As we’ve learned from above, Blair began as a milling village on the then Bowman (now Blair) Creek. Blair was the first village to have a dam, which paved the way for the first sawmill, and later the various other mills. None of the original machinery remains inside the wooden tower today. It is, however, Ontario’s last remaining sheave tower of its kind.
At 9.4 metres (31 feet) high, the sheave tower stands in beautiful contrast to the green-leafed trees surrounding it. It’s no surprise that it is Waterloo Region’s most visited scenic site by painters and photographers. It has been described as having “a mini mining headframe” and a “tapering wooden structure”. Its other claims to fame include being one of the world’s smallest hydro-generators, as well as Ontario’s oldest hydroelectric generating site. In fact, the Blair Sheave Tower generated electricity all the way until 1954. That’s pretty impressive for a tiny tower sitting on the bank of a tiny creek!
Over the next few decades the tower changed hands, was designated a heritage structure, and restored a few times.
- 1986: Blair’s council votes the sheave tower a heritage structure and saves it from demolition
- 1962: The Waterloo Historical Society partially restores the sheave tower, however nearby housing developments force the creek to overflow and damage the tower’s foundation
- 1994: Architectural Conservancy of Ontario, Cambridge chapter, purchases the Blair Sheave Tower
- 1998/1999: A respected Ontario-trained heritage architect, Nicholas Hill, restores the structure, replacing several original wooden boards that rotted
- 2000: Unveiling of the restored structure in 2000 for Blair’s 200th anniversary
- Blair sits along the western edge of the city of Cambridge. It’s a beautiful area of town with several preserved historical treasures, including cemeteries (one from 1804!), homes, more mills (of course!), and so on
- Blair is known for its beautiful and rare Carolinian forest, which is part of the south end of the impressive Grand River Watershed
- Waterloo County’s first school was built in Blair
- Ontario’s first paved main street was in Blair
- The Blair Sheave Tower is on the city of Cambridge’s flag
- Blair Cemetery is one of the oldest European cemeteries in Waterloo Region
Have you ever been geocaching? I’ve only been once, but I love the idea. I’m a sucker for puzzles of any kind and geocaching ticks my boxes for travel, mystery, and puzzles. What a trifecta!
The cache has now been removed because it was on private property. However, at one time there was a camouflaged “lock n’lock container” found over the bridge and to the right along the narrow path.

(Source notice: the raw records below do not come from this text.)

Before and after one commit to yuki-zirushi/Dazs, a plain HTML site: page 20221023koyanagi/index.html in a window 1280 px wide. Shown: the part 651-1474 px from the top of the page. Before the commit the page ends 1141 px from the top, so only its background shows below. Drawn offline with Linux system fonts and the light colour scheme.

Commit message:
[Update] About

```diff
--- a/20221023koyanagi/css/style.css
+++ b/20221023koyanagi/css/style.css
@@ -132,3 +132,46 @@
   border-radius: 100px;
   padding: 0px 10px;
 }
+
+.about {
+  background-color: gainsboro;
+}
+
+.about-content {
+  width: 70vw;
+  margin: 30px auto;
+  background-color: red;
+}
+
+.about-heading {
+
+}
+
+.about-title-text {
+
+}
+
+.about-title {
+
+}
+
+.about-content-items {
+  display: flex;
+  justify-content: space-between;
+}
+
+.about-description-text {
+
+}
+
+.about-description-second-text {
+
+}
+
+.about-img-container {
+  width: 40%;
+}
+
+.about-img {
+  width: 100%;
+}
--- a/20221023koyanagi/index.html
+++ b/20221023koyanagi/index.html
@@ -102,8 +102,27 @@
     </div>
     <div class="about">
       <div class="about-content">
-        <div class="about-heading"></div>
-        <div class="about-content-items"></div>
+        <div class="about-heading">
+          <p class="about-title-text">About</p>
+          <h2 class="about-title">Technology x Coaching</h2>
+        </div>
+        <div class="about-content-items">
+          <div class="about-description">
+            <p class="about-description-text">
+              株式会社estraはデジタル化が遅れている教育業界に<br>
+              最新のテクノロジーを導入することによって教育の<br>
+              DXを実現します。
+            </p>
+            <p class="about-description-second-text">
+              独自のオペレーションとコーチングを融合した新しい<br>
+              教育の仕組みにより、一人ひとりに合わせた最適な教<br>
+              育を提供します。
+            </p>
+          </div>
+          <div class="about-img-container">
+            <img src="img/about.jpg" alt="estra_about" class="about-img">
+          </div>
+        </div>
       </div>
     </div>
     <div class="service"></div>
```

The other hint was coded, and if you’ve read the Ontario Cryptic Gravestone blog post or followed the adventure on Instagram, you’ll know I LOVE this kind of thing! Here’s the clue once left for treasure hunters:
CLUE: “Onfr bs gur gerr“
(letter above equals below, and vice versa)
There is no formal parking area to leave your car when visiting the Blair Sheave Tower in Cambridge.
There are also no toilets or places to get food or drink as it is on a quiet residential road.
How to Get There
- Highway 401 W
- Exit 275 Homer Watson Blvd in Kitchener
- Left on Homer Watson Blvd (Changes to Fountain Street in Cambridge)
- First exit onto Dickie Settlement Road in roundabout
- Left on Old Mill Road
- Your final destination is 90 Old Mill Road, Cambridge, Ontario
Ontario’s 160 Unusual Places Adventure Continues!
The Blair Sheave Tower crosses off #4 of 160 unusual places I’m visiting with Ron Brown’s 160 Unusual Things to See in Ontario. Where to next? I’m checking out a castle, a funky looking church, and more! If you’re on Instagram, hop on over to follow along! To check out the first adventure in my series, visit the blog post on Waterloo’s Pioneer Memorial Tower. For more local reading, head on over to learn about the Ontario’s romantic last wooden covered bridge in West Montrose. Happy browsing, fellow adventurers!